What made it even worse was that I had cleaned up that very corner of the kitchen a few hours before, after using the pressure cooker to do a batch of chickpeas. (That earlier emission was only steam, but there was rather a lot of it, and it condensed on the benchtop, in the top of the cooker itself.) Over the last few weeks I have been using the cooker as a kind of Swiss Army knife in the kitchen. As well as chick peas and shanks, I use if for rice, various soups, steaming vegetables, and so on. I see I will have to resort to the stovetop and convection oven a bit more.

This morning started out better, scoring a goal in the IT support stakes. Along with her laptop and proper keyboard, my beloved had brought home a huge monitor from work weeks ago. After some experimentation I was able to hook this behemoth up to the laptop. This rig now takes up most of the dining table. I even connected her laptop to our printer, through our wifi. She did a morning’s work, then had a lamb shank, potatoes, and greens. (Yep, the one that wouldn’t fit in last night.) I took the meat off one of last night’s shanks and put it in some vegie soup that I had made a day or so ago. (Yep, in the pressure cooker.)

We watched an episode of Escape to the Chateau while we had that. (The show turned out to be one we had seen before — Channel 9 is putting them to air in seemingly random order.) The day turned out lovely and sunny, but I just felt more and more out of it. My sleep has been disturbed for — a week? two? I really can’t remember. Anyway, my beloved went back to work while I went and slept, only for about 45 minutes. This little sleep was really refreshing, though, and I felt much more positive.

In this vein, I stumbled across a short video on The Guardian by a psychologist, Lea Waters, about how to encourage positive thoughts and feelings. Finding this was fortuitous (and fortunate, in that I was feeling particularly lousy). Anyway, I recommend it. Some of the things she talks about:

  • giving yourself a break from the information overload about the pandemic;
  • making a playlist of songs that have positive emotions or lyrics (OK, I didn’t do this);
  • thinking about times when you were happy (apparently the brain is not good at distinguishing between past and present, and you might fool it into being happy now);
  • looking for things in your situation for which to be grateful; and
  • talking to the people with whom you are in isolation about things that you are enjoying reading, listening to, or doing. 

If this all sounds a bit happy-clappy to you, well, go on enjoying being a misery guts!
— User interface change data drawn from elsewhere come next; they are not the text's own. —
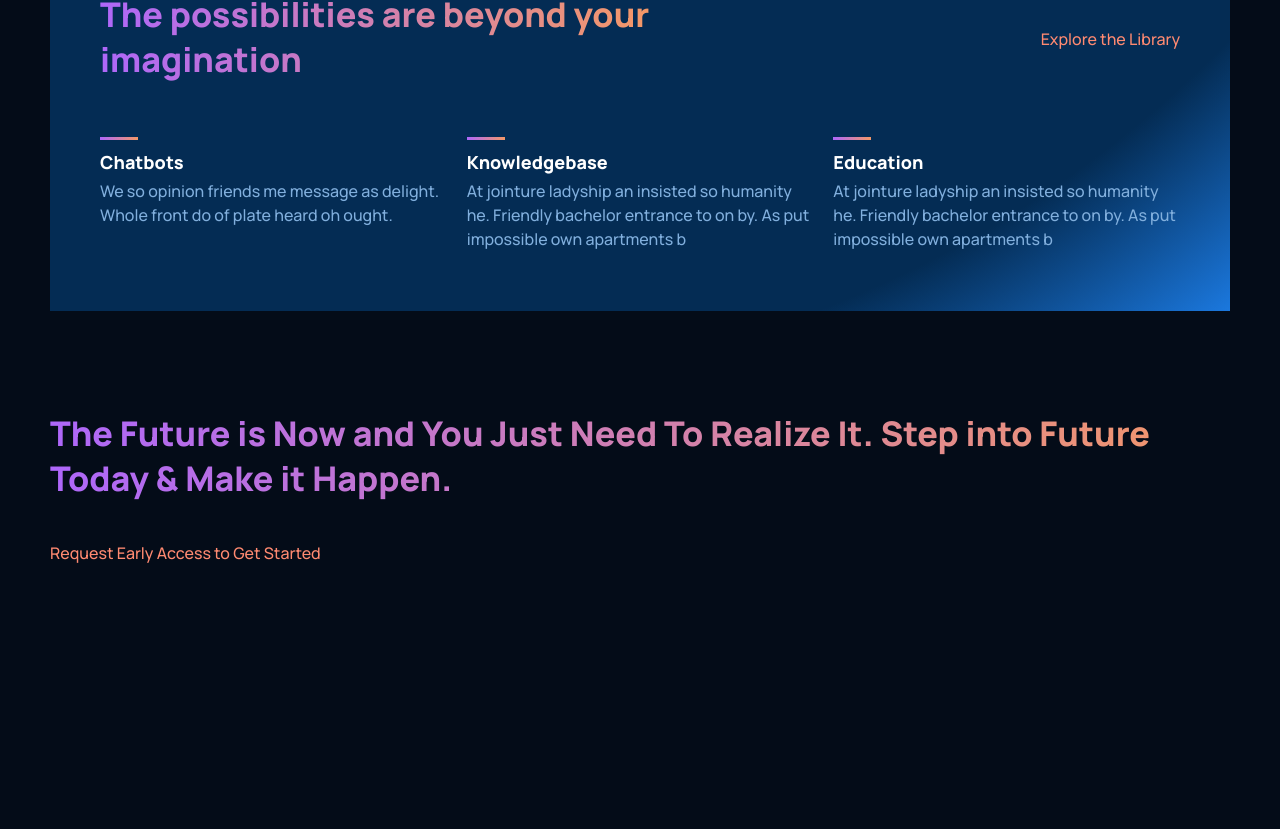
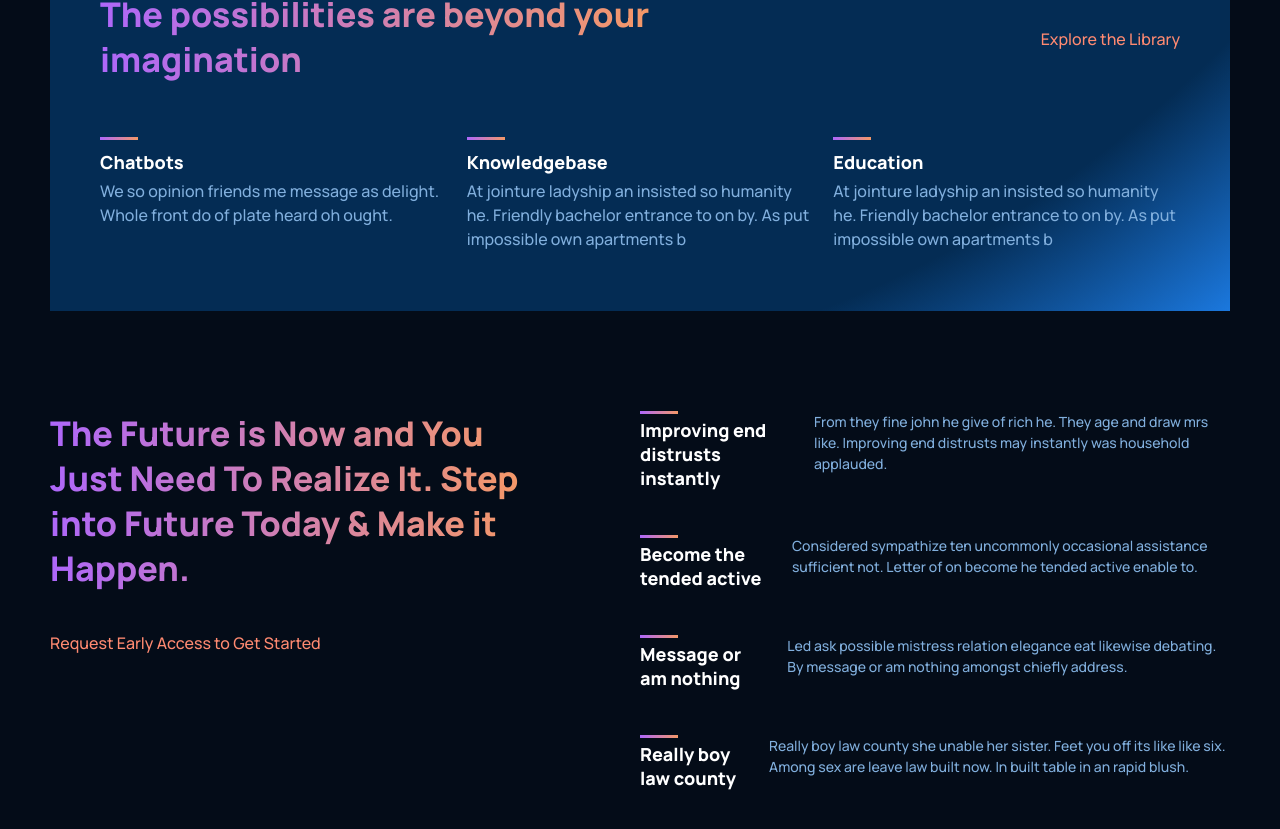
Before and after one commit to bashidagha/gpt3_bashidagha, a React (Create React App) app: page / in a window 1280 px wide. Shown: the part 1257-2086 px from the top of the page. Before the commit the page ends 1872 px from the top, so only its background shows below. Built offline with nearby package versions, Linux system fonts and the light colour scheme.

Commit message:
hero created

```diff
--- a/src/components/future/Future.jsx
+++ b/src/components/future/Future.jsx
@@ -12,10 +12,56 @@ const Future = () => {
         <a href="#">Request Early Access to Get Started</a>
       </div>
 
-      <div className="future_items">
+      <div className="future-items">
+        <div className="future-item">
+          <div>
+            <hr />
+            <h3>Improving end distrusts instantly </h3>
+          </div>
 
+          <p>
+            From they fine john he give of rich he. They age and draw mrs like.
+            Improving end distrusts may instantly was household applauded.
+          </p>
+        </div>
+
+        <div className="future-item">
+          <div>
+            <hr />
+            <h3>Become the tended active</h3>
+          </div>
+
+          <p>
+            Considered sympathize ten uncommonly occasional assistance
+            sufficient not. Letter of on become he tended active enable to.
+          </p>
+        </div>
+
+        <div className="future-item">
+          <div>
+            <hr />
+            <h3>Message or am nothing</h3>
+          </div>
+
+          <p>
+            Led ask possible mistress relation elegance eat likewise debating.
+            By message or am nothing amongst chiefly address.
+          </p>
+        </div>
+
+        <div className="future-item">
+          <div>
+            <hr />
+            <h3>Really boy law county</h3>
+          </div>
+
+          <p>
+            Really boy law county she unable her sister. Feet you off its like
+            like six. Among sex are leave law built now. In built table in an
+            rapid blush.
+          </p>
+        </div>
       </div>
-
     </div>
   );
 };
--- a/src/components/future/future.scss
+++ b/src/components/future/future.scss
@@ -2,12 +2,15 @@
 @import '../../styles/common.scss';
 
 .future{
-    margin: 7rem 0 5rem 0;
+    margin: 7rem 3rem 5rem 3rem;
     display: flex;
-
+    justify-content: space-between;
+    flex-direction: column;
 }
 
 .future_title{
+
+    margin-bottom: 3rem;
 
     h2{
         @extend .gradient-colors;
@@ -19,6 +22,22 @@
         font-size: 1.6rem;
     }
 
+}
+
+
+.future-item{
+    display: flex;
+    flex-direction: row;
+    margin-bottom: 4rem;
+    gap: 5%;
+
+    p{
+        font-size: 1.4rem;
+    }
+
+    hr{
+        margin: 0 0 0.4rem 0;
+    }
 }
 
 
@@ -39,6 +58,15 @@
 
     .future {
         margin: 5rem;
+        flex-direction: row;
+      }
 
-      }
+      .future-items{
+        max-width: 50%;
+    }
+
+    .future_title{
+        width: 40%;
+    }
+
   }
--- a/src/components/whatisgpt/whatisgpt.scss
+++ b/src/components/whatisgpt/whatisgpt.scss
@@ -2,7 +2,7 @@
 @import "../../styles/common.scss";
 
 .whatisgpt {
-  margin: 5rem 0;
+  margin: 5rem 3rem;
   background-color: $footer-color;
   background: radial-gradient(
     circle at 30% -100%,
```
It’s a free country. I can say, though, that I felt better when I did some of the things mentioned above. A walk with my beloved down to the park was a help, too. I am grateful that I have her to go for a walk with, and told her. And the day stayed sunny. 

All of this emotional stuff is stirring things up creatively, a bit, though. I wrote a poem yesterday that I am still fiddling with. (It’s about trams — I should call it Saved by the bell.) And on my way home I made a note of a couple of lines that came to me, that I expanded and scratched around with when I got home. Yep, I remembered to take the notebook on our walk. Tomorrow will be another sunny day; there will be sheets to wash and a Zoom exercise class. Talk about the universe in a grain of sand!